### STORED DATA
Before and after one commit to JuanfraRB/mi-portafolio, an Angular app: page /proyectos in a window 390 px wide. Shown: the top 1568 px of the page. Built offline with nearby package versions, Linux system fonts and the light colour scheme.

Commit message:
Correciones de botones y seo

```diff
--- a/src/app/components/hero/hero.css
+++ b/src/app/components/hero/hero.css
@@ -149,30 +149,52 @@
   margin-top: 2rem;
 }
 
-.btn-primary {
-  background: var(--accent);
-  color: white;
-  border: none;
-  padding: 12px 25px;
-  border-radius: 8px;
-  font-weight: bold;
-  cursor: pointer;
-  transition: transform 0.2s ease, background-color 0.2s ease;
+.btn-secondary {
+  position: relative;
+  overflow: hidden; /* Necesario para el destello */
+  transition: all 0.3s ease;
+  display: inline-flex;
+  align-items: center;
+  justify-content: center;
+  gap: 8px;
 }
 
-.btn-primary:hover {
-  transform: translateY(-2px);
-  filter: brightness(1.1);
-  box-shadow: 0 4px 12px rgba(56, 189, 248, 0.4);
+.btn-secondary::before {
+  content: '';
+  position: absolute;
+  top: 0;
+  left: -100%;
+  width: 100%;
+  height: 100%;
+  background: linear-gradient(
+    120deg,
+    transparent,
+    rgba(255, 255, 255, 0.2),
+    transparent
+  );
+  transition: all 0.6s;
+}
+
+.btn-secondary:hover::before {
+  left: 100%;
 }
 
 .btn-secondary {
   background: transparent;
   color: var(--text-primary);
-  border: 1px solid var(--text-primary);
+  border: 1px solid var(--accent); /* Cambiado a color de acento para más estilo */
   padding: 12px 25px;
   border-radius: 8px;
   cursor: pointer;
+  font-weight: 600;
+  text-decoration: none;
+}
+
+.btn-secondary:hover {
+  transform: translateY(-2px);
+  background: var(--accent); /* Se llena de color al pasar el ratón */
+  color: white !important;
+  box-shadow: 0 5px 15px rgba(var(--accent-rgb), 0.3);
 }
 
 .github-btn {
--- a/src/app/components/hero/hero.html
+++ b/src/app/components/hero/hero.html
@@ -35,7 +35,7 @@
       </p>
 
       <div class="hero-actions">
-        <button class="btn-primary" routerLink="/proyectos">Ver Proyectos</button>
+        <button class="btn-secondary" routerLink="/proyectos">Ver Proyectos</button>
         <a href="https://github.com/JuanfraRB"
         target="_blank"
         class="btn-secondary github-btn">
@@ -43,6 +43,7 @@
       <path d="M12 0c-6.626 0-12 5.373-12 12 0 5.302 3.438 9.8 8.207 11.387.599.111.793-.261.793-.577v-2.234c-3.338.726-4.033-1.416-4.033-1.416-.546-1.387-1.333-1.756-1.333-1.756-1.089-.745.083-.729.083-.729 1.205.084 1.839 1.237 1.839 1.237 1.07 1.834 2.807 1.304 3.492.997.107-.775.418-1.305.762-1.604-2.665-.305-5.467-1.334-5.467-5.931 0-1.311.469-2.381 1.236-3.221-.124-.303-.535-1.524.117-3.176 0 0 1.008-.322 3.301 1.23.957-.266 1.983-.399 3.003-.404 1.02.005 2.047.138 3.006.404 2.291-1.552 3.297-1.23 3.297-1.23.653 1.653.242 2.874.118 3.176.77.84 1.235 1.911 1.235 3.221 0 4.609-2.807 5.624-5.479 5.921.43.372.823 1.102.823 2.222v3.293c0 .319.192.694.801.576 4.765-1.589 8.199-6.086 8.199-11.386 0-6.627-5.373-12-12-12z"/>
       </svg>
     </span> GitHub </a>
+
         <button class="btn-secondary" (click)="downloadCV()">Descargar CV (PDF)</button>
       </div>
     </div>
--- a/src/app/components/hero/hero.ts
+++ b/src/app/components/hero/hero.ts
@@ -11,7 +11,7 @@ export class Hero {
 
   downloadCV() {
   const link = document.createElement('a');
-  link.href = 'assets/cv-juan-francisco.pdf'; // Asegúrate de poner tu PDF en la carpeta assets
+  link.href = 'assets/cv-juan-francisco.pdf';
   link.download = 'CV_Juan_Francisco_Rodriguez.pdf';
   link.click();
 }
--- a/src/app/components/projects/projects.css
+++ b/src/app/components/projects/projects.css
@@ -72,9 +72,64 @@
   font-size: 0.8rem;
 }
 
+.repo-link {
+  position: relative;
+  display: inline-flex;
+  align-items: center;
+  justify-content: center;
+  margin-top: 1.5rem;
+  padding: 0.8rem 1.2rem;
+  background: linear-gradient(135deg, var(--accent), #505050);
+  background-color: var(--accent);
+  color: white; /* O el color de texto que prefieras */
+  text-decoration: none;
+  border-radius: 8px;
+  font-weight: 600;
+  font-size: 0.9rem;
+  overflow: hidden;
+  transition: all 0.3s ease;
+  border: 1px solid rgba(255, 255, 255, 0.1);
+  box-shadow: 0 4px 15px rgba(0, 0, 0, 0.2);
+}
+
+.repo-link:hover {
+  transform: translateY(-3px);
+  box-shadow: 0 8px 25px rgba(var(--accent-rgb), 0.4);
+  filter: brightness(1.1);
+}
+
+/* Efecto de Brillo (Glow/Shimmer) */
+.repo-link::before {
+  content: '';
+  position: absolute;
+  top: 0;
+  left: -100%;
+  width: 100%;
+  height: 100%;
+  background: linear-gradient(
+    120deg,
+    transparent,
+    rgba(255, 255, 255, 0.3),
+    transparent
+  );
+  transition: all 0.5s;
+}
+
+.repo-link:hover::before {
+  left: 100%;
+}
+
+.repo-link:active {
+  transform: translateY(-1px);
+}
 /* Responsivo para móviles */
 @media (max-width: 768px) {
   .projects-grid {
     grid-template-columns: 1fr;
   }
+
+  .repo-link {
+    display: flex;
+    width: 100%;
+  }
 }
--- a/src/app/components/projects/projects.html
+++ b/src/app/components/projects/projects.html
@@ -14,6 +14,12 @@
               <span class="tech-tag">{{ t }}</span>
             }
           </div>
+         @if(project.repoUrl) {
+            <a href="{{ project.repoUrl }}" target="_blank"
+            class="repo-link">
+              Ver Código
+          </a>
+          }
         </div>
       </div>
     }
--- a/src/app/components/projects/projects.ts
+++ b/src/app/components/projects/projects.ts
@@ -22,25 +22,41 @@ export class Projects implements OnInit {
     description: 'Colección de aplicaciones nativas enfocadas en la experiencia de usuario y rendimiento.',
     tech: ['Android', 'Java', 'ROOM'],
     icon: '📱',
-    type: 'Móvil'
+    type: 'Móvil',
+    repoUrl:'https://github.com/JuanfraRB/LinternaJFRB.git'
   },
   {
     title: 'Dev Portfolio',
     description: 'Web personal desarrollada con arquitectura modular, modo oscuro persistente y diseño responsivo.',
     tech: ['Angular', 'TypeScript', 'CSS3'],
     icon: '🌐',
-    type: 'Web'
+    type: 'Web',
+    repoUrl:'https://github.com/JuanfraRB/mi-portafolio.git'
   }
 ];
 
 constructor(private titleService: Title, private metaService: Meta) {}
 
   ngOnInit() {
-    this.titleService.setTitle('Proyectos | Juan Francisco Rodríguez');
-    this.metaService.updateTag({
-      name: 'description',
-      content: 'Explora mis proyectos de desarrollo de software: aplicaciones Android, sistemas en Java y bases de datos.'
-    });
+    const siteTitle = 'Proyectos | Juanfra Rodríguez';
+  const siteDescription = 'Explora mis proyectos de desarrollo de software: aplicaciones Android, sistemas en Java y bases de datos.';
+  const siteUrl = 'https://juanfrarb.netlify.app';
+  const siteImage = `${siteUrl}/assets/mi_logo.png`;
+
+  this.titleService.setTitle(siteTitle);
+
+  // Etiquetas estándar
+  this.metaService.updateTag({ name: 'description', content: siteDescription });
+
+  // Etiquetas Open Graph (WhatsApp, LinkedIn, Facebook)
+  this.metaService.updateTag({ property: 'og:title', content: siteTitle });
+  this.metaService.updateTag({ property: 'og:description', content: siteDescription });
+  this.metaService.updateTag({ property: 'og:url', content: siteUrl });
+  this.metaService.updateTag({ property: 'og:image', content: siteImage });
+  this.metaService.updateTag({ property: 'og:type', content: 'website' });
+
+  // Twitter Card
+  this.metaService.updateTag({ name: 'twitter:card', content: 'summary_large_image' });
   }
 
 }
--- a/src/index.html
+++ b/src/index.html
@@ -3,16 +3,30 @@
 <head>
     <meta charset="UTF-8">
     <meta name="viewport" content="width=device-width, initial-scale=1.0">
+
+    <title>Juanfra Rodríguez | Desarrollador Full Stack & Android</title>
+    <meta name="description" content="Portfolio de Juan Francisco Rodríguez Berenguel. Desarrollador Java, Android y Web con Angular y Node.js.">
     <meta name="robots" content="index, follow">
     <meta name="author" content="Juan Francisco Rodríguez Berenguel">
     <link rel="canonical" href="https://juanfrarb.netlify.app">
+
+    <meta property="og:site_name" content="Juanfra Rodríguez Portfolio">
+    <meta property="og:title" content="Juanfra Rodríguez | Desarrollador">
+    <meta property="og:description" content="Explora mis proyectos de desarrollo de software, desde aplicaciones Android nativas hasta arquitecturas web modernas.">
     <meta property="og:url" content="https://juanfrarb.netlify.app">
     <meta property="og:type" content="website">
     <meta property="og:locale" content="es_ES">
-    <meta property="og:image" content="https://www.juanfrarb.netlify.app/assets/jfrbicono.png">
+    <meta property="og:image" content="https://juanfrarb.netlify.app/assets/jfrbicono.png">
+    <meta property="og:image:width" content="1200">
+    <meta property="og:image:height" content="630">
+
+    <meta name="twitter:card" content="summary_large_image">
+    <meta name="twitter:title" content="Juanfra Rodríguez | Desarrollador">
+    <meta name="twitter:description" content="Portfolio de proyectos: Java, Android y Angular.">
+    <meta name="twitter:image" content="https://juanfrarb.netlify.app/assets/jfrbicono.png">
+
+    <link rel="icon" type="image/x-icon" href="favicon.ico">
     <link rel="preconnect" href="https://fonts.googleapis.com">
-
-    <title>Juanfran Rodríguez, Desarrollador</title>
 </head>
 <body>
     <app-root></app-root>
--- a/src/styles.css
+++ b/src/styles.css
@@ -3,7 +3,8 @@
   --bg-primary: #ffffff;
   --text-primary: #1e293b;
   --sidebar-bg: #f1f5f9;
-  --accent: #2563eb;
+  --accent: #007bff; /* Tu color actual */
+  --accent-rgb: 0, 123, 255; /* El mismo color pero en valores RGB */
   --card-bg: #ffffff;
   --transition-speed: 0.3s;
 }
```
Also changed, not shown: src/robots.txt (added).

### WORK TO COMPLETE
Could you copy each line of the material that holds "primary"?

### EXERCISE OUTPUT
-.btn-primary {
-.btn-primary:hover {
   color: var(--text-primary);
-  border: 1px solid var(--text-primary);
-        <button class="btn-primary" routerLink="/proyectos">Ver Proyectos</button>
   --bg-primary: #ffffff;
   --text-primary: #1e293b;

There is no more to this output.